## [INPUT RECORDS]
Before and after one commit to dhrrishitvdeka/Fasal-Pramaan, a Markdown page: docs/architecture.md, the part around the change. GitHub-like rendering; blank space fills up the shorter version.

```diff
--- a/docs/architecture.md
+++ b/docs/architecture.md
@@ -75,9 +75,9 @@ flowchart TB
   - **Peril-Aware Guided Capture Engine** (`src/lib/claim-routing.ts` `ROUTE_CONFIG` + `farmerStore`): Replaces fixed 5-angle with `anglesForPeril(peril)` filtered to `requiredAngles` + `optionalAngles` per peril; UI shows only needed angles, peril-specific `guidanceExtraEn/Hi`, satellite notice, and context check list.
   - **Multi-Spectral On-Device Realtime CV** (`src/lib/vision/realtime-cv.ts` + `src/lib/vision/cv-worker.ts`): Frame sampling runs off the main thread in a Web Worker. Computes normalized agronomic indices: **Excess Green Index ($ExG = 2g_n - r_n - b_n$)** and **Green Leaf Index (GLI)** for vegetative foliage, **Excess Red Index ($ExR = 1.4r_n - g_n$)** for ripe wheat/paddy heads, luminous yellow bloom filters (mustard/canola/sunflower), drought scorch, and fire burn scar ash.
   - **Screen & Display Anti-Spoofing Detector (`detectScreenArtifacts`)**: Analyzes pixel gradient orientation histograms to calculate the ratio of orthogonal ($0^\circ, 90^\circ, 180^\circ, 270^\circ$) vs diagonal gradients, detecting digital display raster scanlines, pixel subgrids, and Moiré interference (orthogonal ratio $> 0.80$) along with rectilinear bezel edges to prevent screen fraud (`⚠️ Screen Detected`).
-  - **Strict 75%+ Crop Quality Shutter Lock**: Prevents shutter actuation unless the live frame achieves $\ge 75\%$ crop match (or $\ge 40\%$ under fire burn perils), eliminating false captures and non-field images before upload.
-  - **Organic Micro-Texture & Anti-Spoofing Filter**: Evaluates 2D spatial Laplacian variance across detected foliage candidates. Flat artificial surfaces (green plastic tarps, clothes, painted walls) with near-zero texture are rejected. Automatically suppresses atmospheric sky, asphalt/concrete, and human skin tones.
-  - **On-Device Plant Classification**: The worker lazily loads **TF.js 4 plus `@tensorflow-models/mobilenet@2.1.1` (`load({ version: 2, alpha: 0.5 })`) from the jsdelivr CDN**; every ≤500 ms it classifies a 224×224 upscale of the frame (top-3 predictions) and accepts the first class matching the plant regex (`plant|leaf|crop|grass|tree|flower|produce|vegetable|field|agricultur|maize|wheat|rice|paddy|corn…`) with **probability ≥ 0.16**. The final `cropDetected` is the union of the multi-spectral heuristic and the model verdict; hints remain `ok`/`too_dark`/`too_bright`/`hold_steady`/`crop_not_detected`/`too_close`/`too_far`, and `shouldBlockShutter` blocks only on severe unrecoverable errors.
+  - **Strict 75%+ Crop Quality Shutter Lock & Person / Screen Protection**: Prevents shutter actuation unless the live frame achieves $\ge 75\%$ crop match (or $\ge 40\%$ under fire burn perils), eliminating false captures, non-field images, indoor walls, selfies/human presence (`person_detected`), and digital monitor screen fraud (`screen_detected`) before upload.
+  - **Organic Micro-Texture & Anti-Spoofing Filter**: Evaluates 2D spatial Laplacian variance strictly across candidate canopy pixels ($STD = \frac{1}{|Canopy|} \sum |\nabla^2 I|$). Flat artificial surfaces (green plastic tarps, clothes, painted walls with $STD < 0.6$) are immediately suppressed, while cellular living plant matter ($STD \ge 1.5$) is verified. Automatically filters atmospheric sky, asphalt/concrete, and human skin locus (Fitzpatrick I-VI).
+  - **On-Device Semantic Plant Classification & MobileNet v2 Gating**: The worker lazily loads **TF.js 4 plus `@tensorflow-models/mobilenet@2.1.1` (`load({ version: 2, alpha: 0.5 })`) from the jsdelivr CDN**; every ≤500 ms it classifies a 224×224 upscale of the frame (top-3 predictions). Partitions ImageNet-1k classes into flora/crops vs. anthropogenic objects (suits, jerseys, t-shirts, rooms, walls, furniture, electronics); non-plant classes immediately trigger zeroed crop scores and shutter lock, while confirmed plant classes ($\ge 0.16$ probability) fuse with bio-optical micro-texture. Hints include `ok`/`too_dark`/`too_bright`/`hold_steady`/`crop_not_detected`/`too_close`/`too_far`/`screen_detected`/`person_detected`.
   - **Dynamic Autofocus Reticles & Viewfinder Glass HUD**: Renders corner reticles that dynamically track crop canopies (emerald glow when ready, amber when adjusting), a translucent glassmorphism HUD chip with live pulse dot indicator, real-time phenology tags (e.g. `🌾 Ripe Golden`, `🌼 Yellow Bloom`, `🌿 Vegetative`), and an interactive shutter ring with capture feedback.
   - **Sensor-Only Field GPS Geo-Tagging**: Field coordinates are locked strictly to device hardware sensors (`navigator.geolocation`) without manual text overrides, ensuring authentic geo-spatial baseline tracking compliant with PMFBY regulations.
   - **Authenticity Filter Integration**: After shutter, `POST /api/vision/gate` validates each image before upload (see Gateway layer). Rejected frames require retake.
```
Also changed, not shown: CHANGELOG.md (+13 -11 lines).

## [GOAL OF THE EXERCISE]
Each record above is to be given again without any change to its wording.

## [ANSWER SECTION]
Before and after one commit to dhrrishitvdeka/Fasal-Pramaan, a Markdown page: docs/architecture.md, the part around the change. GitHub-like rendering; blank space fills up the shorter version.

```diff
--- a/docs/architecture.md
+++ b/docs/architecture.md
@@ -75,9 +75,9 @@ flowchart TB
   - **Peril-Aware Guided Capture Engine** (`src/lib/claim-routing.ts` `ROUTE_CONFIG` + `farmerStore`): Replaces fixed 5-angle with `anglesForPeril(peril)` filtered to `requiredAngles` + `optionalAngles` per peril; UI shows only needed angles, peril-specific `guidanceExtraEn/Hi`, satellite notice, and context check list.
   - **Multi-Spectral On-Device Realtime CV** (`src/lib/vision/realtime-cv.ts` + `src/lib/vision/cv-worker.ts`): Frame sampling runs off the main thread in a Web Worker. Computes normalized agronomic indices: **Excess Green Index ($ExG = 2g_n - r_n - b_n$)** and **Green Leaf Index (GLI)** for vegetative foliage, **Excess Red Index ($ExR = 1.4r_n - g_n$)** for ripe wheat/paddy heads, luminous yellow bloom filters (mustard/canola/sunflower), drought scorch, and fire burn scar ash.
   - **Screen & Display Anti-Spoofing Detector (`detectScreenArtifacts`)**: Analyzes pixel gradient orientation histograms to calculate the ratio of orthogonal ($0^\circ, 90^\circ, 180^\circ, 270^\circ$) vs diagonal gradients, detecting digital display raster scanlines, pixel subgrids, and Moiré interference (orthogonal ratio $> 0.80$) along with rectilinear bezel edges to prevent screen fraud (`⚠️ Screen Detected`).
-  - **Strict 75%+ Crop Quality Shutter Lock**: Prevents shutter actuation unless the live frame achieves $\ge 75\%$ crop match (or $\ge 40\%$ under fire burn perils), eliminating false captures and non-field images before upload.
-  - **Organic Micro-Texture & Anti-Spoofing Filter**: Evaluates 2D spatial Laplacian variance across detected foliage candidates. Flat artificial surfaces (green plastic tarps, clothes, painted walls) with near-zero texture are rejected. Automatically suppresses atmospheric sky, asphalt/concrete, and human skin tones.
-  - **On-Device Plant Classification**: The worker lazily loads **TF.js 4 plus `@tensorflow-models/mobilenet@2.1.1` (`load({ version: 2, alpha: 0.5 })`) from the jsdelivr CDN**; every ≤500 ms it classifies a 224×224 upscale of the frame (top-3 predictions) and accepts the first class matching the plant regex (`plant|leaf|crop|grass|tree|flower|produce|vegetable|field|agricultur|maize|wheat|rice|paddy|corn…`) with **probability ≥ 0.16**. The final `cropDetected` is the union of the multi-spectral heuristic and the model verdict; hints remain `ok`/`too_dark`/`too_bright`/`hold_steady`/`crop_not_detected`/`too_close`/`too_far`, and `shouldBlockShutter` blocks only on severe unrecoverable errors.
+  - **Strict 75%+ Crop Quality Shutter Lock & Person / Screen Protection**: Prevents shutter actuation unless the live frame achieves $\ge 75\%$ crop match (or $\ge 40\%$ under fire burn perils), eliminating false captures, non-field images, indoor walls, selfies/human presence (`person_detected`), and digital monitor screen fraud (`screen_detected`) before upload.
+  - **Organic Micro-Texture & Anti-Spoofing Filter**: Evaluates 2D spatial Laplacian variance strictly across candidate canopy pixels ($STD = \frac{1}{|Canopy|} \sum |\nabla^2 I|$). Flat artificial surfaces (green plastic tarps, clothes, painted walls with $STD < 0.6$) are immediately suppressed, while cellular living plant matter ($STD \ge 1.5$) is verified. Automatically filters atmospheric sky, asphalt/concrete, and human skin locus (Fitzpatrick I-VI).
+  - **On-Device Semantic Plant Classification & MobileNet v2 Gating**: The worker lazily loads **TF.js 4 plus `@tensorflow-models/mobilenet@2.1.1` (`load({ version: 2, alpha: 0.5 })`) from the jsdelivr CDN**; every ≤500 ms it classifies a 224×224 upscale of the frame (top-3 predictions). Partitions ImageNet-1k classes into flora/crops vs. anthropogenic objects (suits, jerseys, t-shirts, rooms, walls, furniture, electronics); non-plant classes immediately trigger zeroed crop scores and shutter lock, while confirmed plant classes ($\ge 0.16$ probability) fuse with bio-optical micro-texture. Hints include `ok`/`too_dark`/`too_bright`/`hold_steady`/`crop_not_detected`/`too_close`/`too_far`/`screen_detected`/`person_detected`.
   - **Dynamic Autofocus Reticles & Viewfinder Glass HUD**: Renders corner reticles that dynamically track crop canopies (emerald glow when ready, amber when adjusting), a translucent glassmorphism HUD chip with live pulse dot indicator, real-time phenology tags (e.g. `🌾 Ripe Golden`, `🌼 Yellow Bloom`, `🌿 Vegetative`), and an interactive shutter ring with capture feedback.
   - **Sensor-Only Field GPS Geo-Tagging**: Field coordinates are locked strictly to device hardware sensors (`navigator.geolocation`) without manual text overrides, ensuring authentic geo-spatial baseline tracking compliant with PMFBY regulations.
   - **Authenticity Filter Integration**: After shutter, `POST /api/vision/gate` validates each image before upload (see Gateway layer). Rejected frames require retake.
```
Also changed, not shown: CHANGELOG.md (+13 -11 lines).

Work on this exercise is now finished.